The FAA has set a deadline of March 31, 2012 for submitting comments to the proposal, and could choose to have another public meeting after receiving such submissions. There is some optimism among industry members that the FAA will ultimately further clarify or be persuaded to reconsider the particularly worrisome assertions and changes in the PPC. The coming weeks will feature much analysis and discussion regarding the PPC among industry members and the FAA.
Vedder Price is among a select group of lawyers, trustees and other industry representatives who have a leadership role in a collaborative effort to respond to the PPC, and to work with the FAA to fi nd more practical solutions to the concerns it has raised, and as these discussions progress, we will issue updates as appropriate.
1 A “Notice of Proposed Policy Clarification for the Registration of Aircraft to US Citizen Trustees in Situations Involving Non-US Citizen Trustors” was published by the FAA in the Federal Register on February 9, 2012. A US citizen trustee acting on behalf of a non US citizen beneficiary can meet the requirement in 49 U.S.C. §44102 that only “a citizen of the United States” is eligible to register an aircraft by complying with the applicable provisions of 14 C.F.R. § 47.7(c) and certain related interpretive opinions from Aeronautical Center Counsel (the ACC). For a thorough discussion of the history and purposes of NCTs, as well as the FAA’s related undertakings and industry collaboration, see the Vedder Price Client Alert,”FAA Scrutinizes Non-Citizen Trusts.”
2 Since the 1970s, the FAA has permitted non-citizens and other parties to use NCTs to “N” register an aircraft in a circumstance when an owner is unable to certify that it meets the US citizenship test under the Federal Transportation Code (see Title 49 of the US Code and its predecessor, the Federal Aviation Act of 1958, as amended).
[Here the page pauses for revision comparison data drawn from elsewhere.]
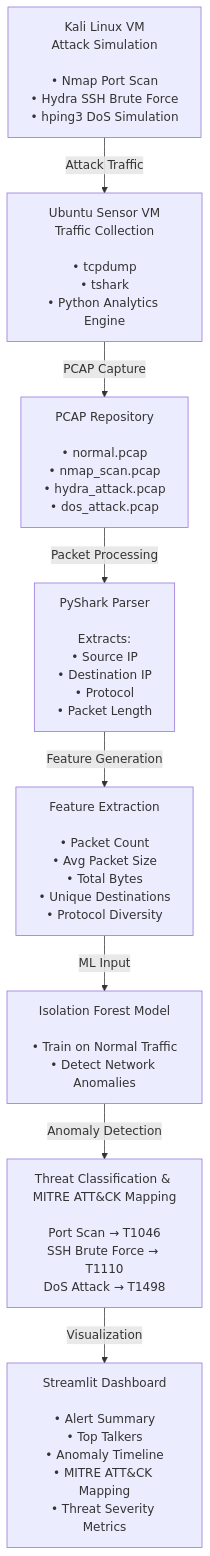
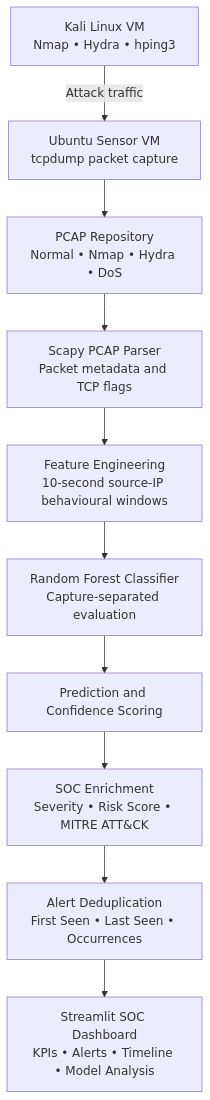
Before and after one commit to NimishChalkar/ai-network-traffic-analyzer: the diagram in README.md, drawn with Mermaid. The commit also changed other lines of this file and 109 other files, not shown here.

First line of the commit message:
Upgrade network threat detection pipeline

````diff
--- a/README.md
+++ b/README.md
@@ -9,27 +18,12 @@
 ```mermaid
 flowchart TD
-
-    A["Kali Linux VM<br>Attack Simulation<br><br>• Nmap Port Scan<br>• Hydra SSH Brute Force<br>• hping3 DoS Simulation"]
-
-    B["Ubuntu Sensor VM<br>Traffic Collection<br><br>• tcpdump<br>• tshark<br>• Python Analytics Engine"]
-
-    C["PCAP Repository<br><br>• normal.pcap<br>• nmap_scan.pcap<br>• hydra_attack.pcap<br>• dos_attack.pcap"]
-
-    D["PyShark Parser<br><br>Extracts:<br>• Source IP<br>• Destination IP<br>• Protocol<br>• Packet Length"]
-
-    E["Feature Extraction<br><br>• Packet Count<br>• Avg Packet Size<br>• Total Bytes<br>• Unique Destinations<br>• Protocol Diversity"]
-
-    F["Isolation Forest Model<br><br>• Train on Normal Traffic<br>• Detect Network Anomalies"]
-
-    G["Threat Classification & MITRE ATT&CK Mapping<br><br>Port Scan → T1046<br>SSH Brute Force → T1110<br>DoS Attack → T1498"]
-
-    H["Streamlit Dashboard<br><br>• Alert Summary<br>• Top Talkers<br>• Anomaly Timeline<br>• MITRE ATT&CK Mapping<br>• Threat Severity Metrics"]
-
-    A -->|Attack Traffic| B
-    B -->|PCAP Capture| C
-    C -->|Packet Processing| D
-    D -->|Feature Generation| E
-    E -->|ML Input| F
-    F -->|Anomaly Detection| G
-    G -->|Visualization| H
+    A["Kali Linux VM<br/>Nmap • Hydra • hping3"] -->|Attack traffic| B["Ubuntu Sensor VM<br/>tcpdump packet capture"]
+    B --> C["PCAP Repository<br/>Normal • Nmap • Hydra • DoS"]
+    C --> D["Scapy PCAP Parser<br/>Packet metadata and TCP flags"]
+    D --> E["Feature Engineering<br/>10-second source-IP behavioural windows"]
+    E --> F["Random Forest Classifier<br/>Capture-separated evaluation"]
+    F --> G["Prediction and Confidence Scoring"]
+    G --> H["SOC Enrichment<br/>Severity • Risk Score • MITRE ATT&CK"]
+    H --> I["Alert Deduplication<br/>First Seen • Last Seen • Occurrences"]
+    I --> J["Streamlit SOC Dashboard<br/>KPIs • Alerts • Timeline • Model Analysis"]
 ```
````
However, the FAA has taken various actions during the past two years for the purpose of re-establishing the boundaries when using NCT registrations, culminating in the recent publication of the PPC.
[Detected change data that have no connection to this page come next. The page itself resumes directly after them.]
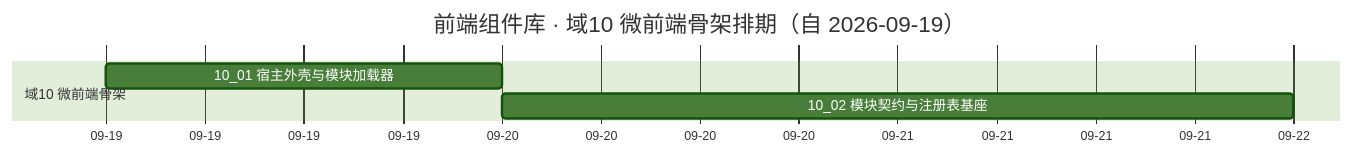
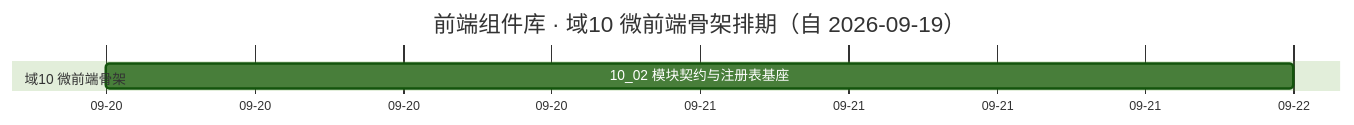
The diagram in bms文档/项目/04_前端组件库/计划/01_计划_前端组件库.md (minjian123/basic-management-system), drawn with Mermaid (forest theme) before and after one commit. The commit also changed other lines of this file and 5 other files, not shown here.

````diff
--- a/bms文档/项目/04_前端组件库/计划/01_计划_前端组件库.md
+++ b/bms文档/项目/04_前端组件库/计划/01_计划_前端组件库.md
@@ -47,9 +46,8 @@
 ```mermaid
 gantt
     title 前端组件库 · 域10 微前端骨架排期（自 2026-09-19）
     dateFormat  YYYY-MM-DD
     axisFormat %m-%d
     section 域10 微前端骨架
-    10_01 宿主外壳与模块加载器        :d01, 2026-09-19, 1d
     10_02 模块契约与注册表基座        :d02, 2026-09-20, 2d
 ```
````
3 In 2010, the FAA first tested industry reaction to then-proposed changes by the FAA’s Aeronautical Center Counsel regarding NCT related registration opinions, which changes were subsequently withdrawn. In 2011, the FAA commenced new initiatives with respect to NCT registration requirements, including inviting industry members to make submissions covering their positions regarding various NCT-related concerns raised by the FAA by public notice and at a related public meeting last summer. During this process the FAA finally articulated the concerns giving rise to this recent scrutiny, and (thankfully) reassured industry members that it was not intending to invalidate prospectively or otherwise the use of NCTs, only to impose conditions intended to address these concerns.
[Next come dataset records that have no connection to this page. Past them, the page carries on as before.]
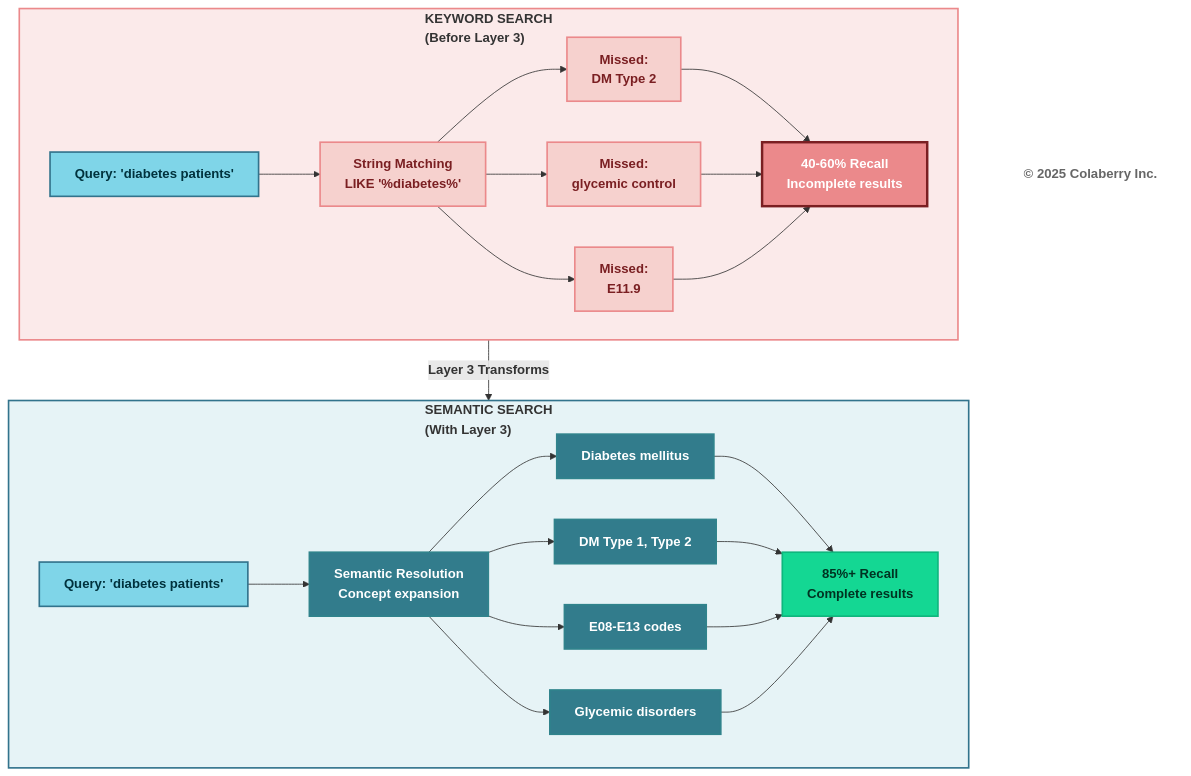
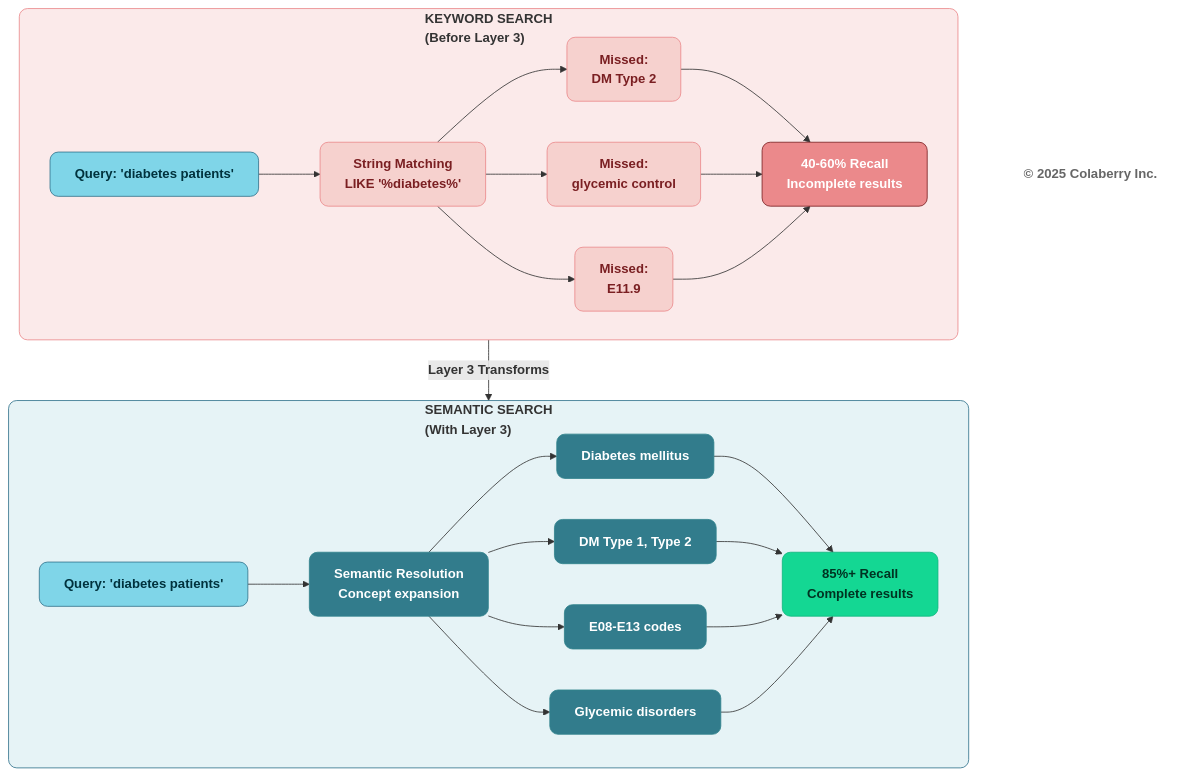
One commit to colaberry/trust-before-intelligence-book changed the sixth of 13 diagrams in manuscript/06_chapter_5_intelligence_layers.md. Above: the diagram before and after it, drawn with Mermaid. The commit also changed other lines of this file and 12 other files, not shown here.

````diff
--- a/manuscript/06_chapter_5_intelligence_layers.md
+++ b/manuscript/06_chapter_5_intelligence_layers.md
@@ -445,49 +445,49 @@
 ```mermaid
 graph TB
     subgraph KEYWORD["<b>KEYWORD SEARCH<br/> (Before Layer 3)</b>"]
         direction LR
         K_Q["<b>Query: 'diabetes patients'</b>"] --> K_MATCH["<b>String Matching</b><br/><b>LIKE '%diabetes%'</b>"]
         K_MATCH --> K_MISS1["<b>Missed:<br/> DM Type 2</b>"]
         K_MATCH --> K_MISS2["<b>Missed:<br/> glycemic control</b>"]
         K_MATCH --> K_MISS3["<b>Missed:<br/> E11.9</b>"]
         K_MISS1 --> K_RESULT["<b>40-60% Recall</b><br/><b>Incomplete results</b>"]
         K_MISS2 --> K_RESULT
         K_MISS3 --> K_RESULT
     end
     
     KEYWORD -->|<b>Layer 3 Transforms</b>| SEMANTIC
     
     subgraph SEMANTIC["<b>SEMANTIC SEARCH<br/>(With Layer 3)</b>"]
         direction LR
         S_Q["<b>Query: 'diabetes patients'</b>"] --> S_RESOLVE["<b>Semantic Resolution</b><br/><b>Concept expansion</b>"]
         S_RESOLVE --> S_HIT1["<b>Diabetes mellitus</b>"]
         S_RESOLVE --> S_HIT2["<b>DM Type 1, Type 2</b>"]
         S_RESOLVE --> S_HIT3["<b>E08-E13 codes</b>"]
         S_RESOLVE --> S_HIT4["<b>Glycemic disorders</b>"]
         S_HIT1 --> S_RESULT["<b>85%+ Recall</b><br/><b>Complete results</b>"]
         S_HIT2 --> S_RESULT
         S_HIT3 --> S_RESULT
         S_HIT4 --> S_RESULT
     end
     
     Copyright["<b>© 2025 Colaberry Inc.</b>"]
     
-    style KEYWORD fill:#FBEAEA,stroke:#EB898B,stroke-width:2px
-    style K_Q fill:#7FD5E8,stroke:#32738C,stroke-width:2px,color:#00323D
-    style K_MATCH fill:#F6D1CE,stroke:#EB898B,stroke-width:2px,color:#7A1F22
-    style K_MISS1 fill:#F6D1CE,stroke:#EB898B,stroke-width:2px,color:#7A1F22
-    style K_MISS2 fill:#F6D1CE,stroke:#EB898B,stroke-width:2px,color:#7A1F22
-    style K_MISS3 fill:#F6D1CE,stroke:#EB898B,stroke-width:2px,color:#7A1F22
-    style K_RESULT fill:#EB898B,color:#ffffff,stroke:#7A1F22,stroke-width:3px
+    style KEYWORD fill:#FBEAEA,stroke:#EB898B,stroke-width:1px,rx:10,ry:10
+    style K_Q fill:#7FD5E8,stroke:#32738C,stroke-width:1px,color:#00323D,rx:10,ry:10
+    style K_MATCH fill:#F6D1CE,stroke:#EB898B,stroke-width:1px,color:#7A1F22,rx:10,ry:10
+    style K_MISS1 fill:#F6D1CE,stroke:#EB898B,stroke-width:1px,color:#7A1F22,rx:10,ry:10
+    style K_MISS2 fill:#F6D1CE,stroke:#EB898B,stroke-width:1px,color:#7A1F22,rx:10,ry:10
+    style K_MISS3 fill:#F6D1CE,stroke:#EB898B,stroke-width:1px,color:#7A1F22,rx:10,ry:10
+    style K_RESULT fill:#EB898B,color:#ffffff,stroke:#7A1F22,stroke-width:1px,rx:10,ry:10
     
-    style SEMANTIC fill:#E6F3F6,stroke:#32738C,stroke-width:2px
-    style S_Q fill:#7FD5E8,stroke:#32738C,stroke-width:2px,color:#00323D
-    style S_RESOLVE fill:#327C8C,stroke:#30838C,stroke-width:2px,color:#ffffff
-    style S_HIT1 fill:#327C8C,stroke:#30838C,stroke-width:2px,color:#ffffff
-    style S_HIT2 fill:#327C8C,stroke:#30838C,stroke-width:2px,color:#ffffff
-    style S_HIT3 fill:#327C8C,stroke:#30838C,stroke-width:2px,color:#ffffff
-    style S_HIT4 fill:#327C8C,stroke:#30838C,stroke-width:2px,color:#ffffff
-    style S_RESULT fill:#14D793,color:#003322,stroke:#0FB67D,stroke-width:2px
+    style SEMANTIC fill:#E6F3F6,stroke:#32738C,stroke-width:1px,rx:10,ry:10
+    style S_Q fill:#7FD5E8,stroke:#32738C,stroke-width:1px,color:#00323D,rx:10,ry:10
+    style S_RESOLVE fill:#327C8C,stroke:#30838C,stroke-width:1px,color:#ffffff,rx:10,ry:10
+    style S_HIT1 fill:#327C8C,stroke:#30838C,stroke-width:1px,color:#ffffff,rx:10,ry:10
+    style S_HIT2 fill:#327C8C,stroke:#30838C,stroke-width:1px,color:#ffffff,rx:10,ry:10
+    style S_HIT3 fill:#327C8C,stroke:#30838C,stroke-width:1px,color:#ffffff,rx:10,ry:10
+    style S_HIT4 fill:#327C8C,stroke:#30838C,stroke-width:1px,color:#ffffff,rx:10,ry:10
+    style S_RESULT fill:#14D793,color:#003322,stroke:#0FB67D,stroke-width:1px,rx:10,ry:10
     
-    style Copyright fill:#ffffff,stroke:none,color:#666666
+    style Copyright fill:none,stroke:none,color:#666666
 ```
````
4 Per the FAA, such impediments could result in dereliction of the FAA’s responsibilities under the Convention on International Civil Aviation (Convention on International Civil Aviation, Dec. 7, 1944, 61 Stat. 1180, 15 U.N.T.S. 295, imposing obligations on contracting states to oversee matters pertinent to the airworthiness, licensing and operations of the aircraft registered in those states) regarding the airworthiness of “N” registered aircraft.
5 Although parties to NCT-related transactions could contractually allocate certain of the related responsibilities, invalidating registration would be particularly problematic for financing parties, as would any insurance coverage vulnerabilities relating to such noncompliance even if the registration remains valid.